Structured diff data:
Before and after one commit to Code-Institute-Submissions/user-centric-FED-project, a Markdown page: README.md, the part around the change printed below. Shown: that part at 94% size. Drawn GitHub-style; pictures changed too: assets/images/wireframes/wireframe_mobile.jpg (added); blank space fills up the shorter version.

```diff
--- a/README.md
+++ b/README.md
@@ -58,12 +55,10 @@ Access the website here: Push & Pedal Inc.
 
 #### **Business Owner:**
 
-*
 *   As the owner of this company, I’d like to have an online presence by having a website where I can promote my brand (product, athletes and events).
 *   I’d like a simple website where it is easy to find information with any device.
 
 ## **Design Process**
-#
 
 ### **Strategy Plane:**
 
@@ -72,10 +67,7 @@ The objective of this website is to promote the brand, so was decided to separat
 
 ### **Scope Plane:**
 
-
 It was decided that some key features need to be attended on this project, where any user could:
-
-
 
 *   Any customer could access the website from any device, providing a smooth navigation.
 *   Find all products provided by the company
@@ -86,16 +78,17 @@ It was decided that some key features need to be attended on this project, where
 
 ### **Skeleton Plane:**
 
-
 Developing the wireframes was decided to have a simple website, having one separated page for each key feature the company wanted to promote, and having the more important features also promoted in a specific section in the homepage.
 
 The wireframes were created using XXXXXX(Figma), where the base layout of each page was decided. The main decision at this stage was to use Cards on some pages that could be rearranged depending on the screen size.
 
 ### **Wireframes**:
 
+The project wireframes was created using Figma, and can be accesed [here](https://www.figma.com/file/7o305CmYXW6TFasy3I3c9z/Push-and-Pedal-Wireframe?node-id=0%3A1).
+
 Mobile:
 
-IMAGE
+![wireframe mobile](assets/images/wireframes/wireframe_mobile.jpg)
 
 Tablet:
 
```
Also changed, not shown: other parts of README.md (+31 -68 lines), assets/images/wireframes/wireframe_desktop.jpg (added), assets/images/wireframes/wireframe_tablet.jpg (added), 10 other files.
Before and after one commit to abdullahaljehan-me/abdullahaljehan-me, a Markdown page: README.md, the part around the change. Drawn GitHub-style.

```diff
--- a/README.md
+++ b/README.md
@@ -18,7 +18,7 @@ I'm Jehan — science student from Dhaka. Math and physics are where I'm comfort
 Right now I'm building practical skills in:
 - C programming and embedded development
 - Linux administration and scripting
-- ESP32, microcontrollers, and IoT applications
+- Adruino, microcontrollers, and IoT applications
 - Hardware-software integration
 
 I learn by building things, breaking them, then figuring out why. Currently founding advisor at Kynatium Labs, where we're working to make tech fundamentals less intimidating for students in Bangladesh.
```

INSTRUCTIONS FOR THE TASK: Your reply should consist of the records, copied exactly.

EXERCISE RESPONSE:
Before and after one commit to Code-Institute-Submissions/user-centric-FED-project, a Markdown page: README.md, the part around the change printed below. Shown: that part at 94% size. Drawn GitHub-style; pictures changed too: assets/images/wireframes/wireframe_mobile.jpg (added); blank space fills up the shorter version.

```diff
--- a/README.md
+++ b/README.md
@@ -58,12 +55,10 @@ Access the website here: Push & Pedal Inc.
 
 #### **Business Owner:**
 
-*
 *   As the owner of this company, I’d like to have an online presence by having a website where I can promote my brand (product, athletes and events).
 *   I’d like a simple website where it is easy to find information with any device.
 
 ## **Design Process**
-#
 
 ### **Strategy Plane:**
 
@@ -72,10 +67,7 @@ The objective of this website is to promote the brand, so was decided to separat
 
 ### **Scope Plane:**
 
-
 It was decided that some key features need to be attended on this project, where any user could:
-
-
 
 *   Any customer could access the website from any device, providing a smooth navigation.
 *   Find all products provided by the company
@@ -86,16 +78,17 @@ It was decided that some key features need to be attended on this project, where
 
 ### **Skeleton Plane:**
 
-
 Developing the wireframes was decided to have a simple website, having one separated page for each key feature the company wanted to promote, and having the more important features also promoted in a specific section in the homepage.
 
 The wireframes were created using XXXXXX(Figma), where the base layout of each page was decided. The main decision at this stage was to use Cards on some pages that could be rearranged depending on the screen size.
 
 ### **Wireframes**:
 
+The project wireframes was created using Figma, and can be accesed [here](https://www.figma.com/file/7o305CmYXW6TFasy3I3c9z/Push-and-Pedal-Wireframe?node-id=0%3A1).
+
 Mobile:
 
-IMAGE
+![wireframe mobile](assets/images/wireframes/wireframe_mobile.jpg)
 
 Tablet:
 
```
Also changed, not shown: other parts of README.md (+31 -68 lines), assets/images/wireframes/wireframe_desktop.jpg (added), assets/images/wireframes/wireframe_tablet.jpg (added), 10 other files.
Before and after one commit to abdullahaljehan-me/abdullahaljehan-me, a Markdown page: README.md, the part around the change. Drawn GitHub-style.

```diff
--- a/README.md
+++ b/README.md
@@ -18,7 +18,7 @@ I'm Jehan — science student from Dhaka. Math and physics are where I'm comfort
 Right now I'm building practical skills in:
 - C programming and embedded development
 - Linux administration and scripting
-- ESP32, microcontrollers, and IoT applications
+- Adruino, microcontrollers, and IoT applications
 - Hardware-software integration
 
 I learn by building things, breaking them, then figuring out why. Currently founding advisor at Kynatium Labs, where we're working to make tech fundamentals less intimidating for students in Bangladesh.
```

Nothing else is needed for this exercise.